(Task details): When you repeat the entries below, please keep them exact and leave out the pictures.

───── Data ─────

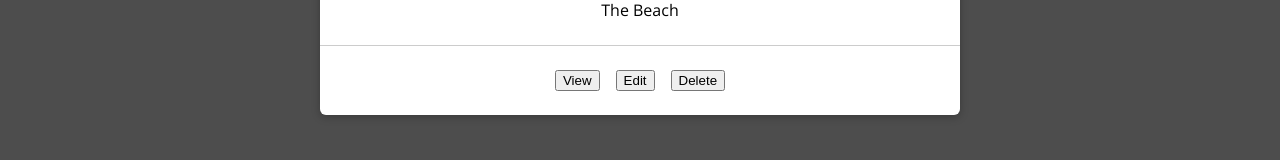
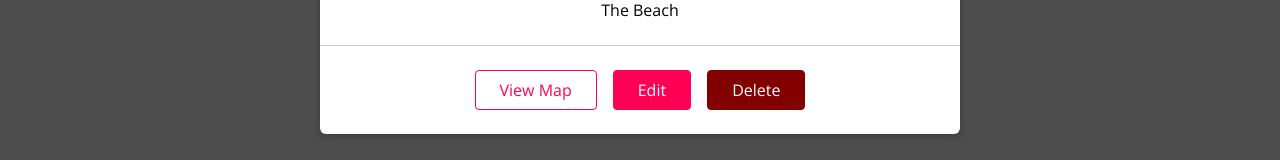
Before and after one commit to mrivasperez/geographique, a React (Create React App) app: page /u1/places in a window 1280 px wide. Shown: the part 491-651 px from the top of the page. Built offline with nearby package versions, Linux system fonts and the light colour scheme; the HTML template or start-up script is replaced by a standard one.

Commit message:
created new modal component

```diff
--- a/src/places/components/PlaceItem.js
+++ b/src/places/components/PlaceItem.js
@@ -1,5 +1,6 @@
 import "./PlaceItem.css";
 import Card from "../../shared/components/UIElements/Card";
+import Button from "../../shared/components/FormElements/Button";
 
 const PlaceItem = (props) => {
   return (
@@ -14,9 +15,9 @@
           <p>{props.description}</p>
         </div>
         <div className="place-item__actions">
-          <button>View</button>
-          <button>Edit</button>
-          <button>Delete</button>
+          <Button inverse>View Map</Button>
+          <Button to={`/places/${props.id}`}>Edit</Button>
+          <Button danger>Delete</Button>
         </div>
       </Card>
     </li>
--- /dev/null
+++ b/src/user/components/Modal.js
@@ -0,0 +1 @@
+import "./Modal.css";
```
Also changed, not shown: src/user/components/Modal.css (added).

─────

(Reply to the task):
Before and after one commit to mrivasperez/geographique, a React (Create React App) app: page /u1/places in a window 1280 px wide. Shown: the part 491-651 px from the top of the page. Built offline with nearby package versions, Linux system fonts and the light colour scheme; the HTML template or start-up script is replaced by a standard one.

Commit message:
created new modal component

```diff
--- a/src/places/components/PlaceItem.js
+++ b/src/places/components/PlaceItem.js
@@ -1,5 +1,6 @@
 import "./PlaceItem.css";
 import Card from "../../shared/components/UIElements/Card";
+import Button from "../../shared/components/FormElements/Button";
 
 const PlaceItem = (props) => {
   return (
@@ -14,9 +15,9 @@
           <p>{props.description}</p>
         </div>
         <div className="place-item__actions">
-          <button>View</button>
-          <button>Edit</button>
-          <button>Delete</button>
+          <Button inverse>View Map</Button>
+          <Button to={`/places/${props.id}`}>Edit</Button>
+          <Button danger>Delete</Button>
         </div>
       </Card>
     </li>
--- /dev/null
+++ b/src/user/components/Modal.js
@@ -0,0 +1 @@
+import "./Modal.css";
```
Also changed, not shown: src/user/components/Modal.css (added).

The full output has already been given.